Karen is a 14 year veteran at an upstate New York college where she writes and edits end-user documentation to educate faculty and staff in computer software. She has been involved with software training for over 17 years, is experienced in producing training videos, blogs about technology, and creates instructional material for her day job. One of her passions is figuring things out. Her favorite motto is IBM’s old one word slogan: THINK.

4 Comments

  1. Great tip for those who miss Quick Launch. I don’t miss Quick Launch for a minute. I keep the programs I use locked to my taskbar, and those I use often, but not constantly are on the Quick Start menu accessed by the Start key. It’s often faster to type the first few letters in the Search field on the Start Menu. My cursor automatically goes there, an the program usually shows up above by the time I’m on the fourth letter. The only time I search through All Programs is the rare occasion when I don’t remember an app’s name. I’ve deleted most desktop shortcuts and hidden the rest. Doesn’t matter. My desktop is always covered with open windows, so desktop shortcuts are useless to me.

  2. Great tip Karen.But as an XP and 7 user,I’ve not seen the difference between the old Quick Launch and the items pinned to the Task Bar functionality wise.Both require a single click to open a program,so what’s the difference I’m not seeing here?

    • The difference between the Quick Launch Bar and simply pinning programs/shortcuts to the Task Bar is that the Quick Launch Bar only takes up one space! I have 10 programs and other shortcuts in my Quick Launch Bar, which would take up a lot of real estate on the Task Bar if all were pinned separately!

  3. There’s a 100 ways to skin a shortcut in Windows. Using the Quick Launch toolbar is just one of them. I put MS Office apps in the Start Menu, most frequently used shortcuts in the Quick Launch and miscellaneous stuff on my desktop. I found that when you pin shortcuts to the Taskbar, they blend in with programs (icons) that are open on the Taskbar.

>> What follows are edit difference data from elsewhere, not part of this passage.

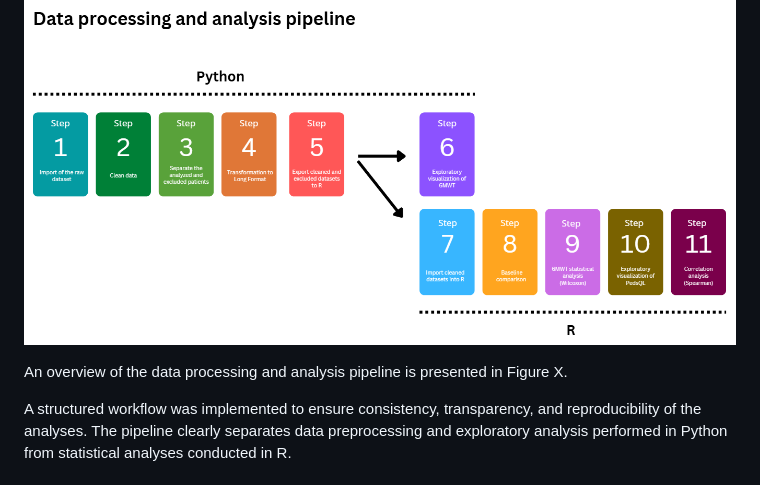
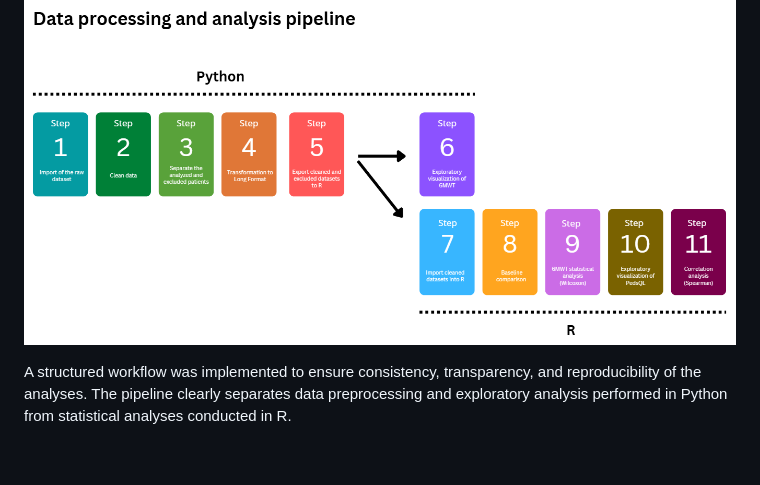
Before and after one commit to chloelaignel31-boop/Laignel.Chloe, a Markdown page: readme.md, the part around the change. Rendered like a GitHub page; blank space fills up the shorter version.

```diff
--- a/readme.md
+++ b/readme.md
@@ -53,7 +53,6 @@ This selection process ensured the validity of within-subject comparisons in the
 
 Overview of the data processing and analysis pipeline: ![Pipeline](sources/pipeline.png)
 
-An overview of the data processing and analysis pipeline is presented in Figure X.
 
 A structured workflow was implemented to ensure consistency, transparency, and reproducibility of the analyses. The pipeline clearly separates data preprocessing and exploratory analysis performed in Python from statistical analyses conducted in R.
 
```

I also grew accustomed to the QL in the prior version of Windows. To each his/her own! It’s good to have options, eh?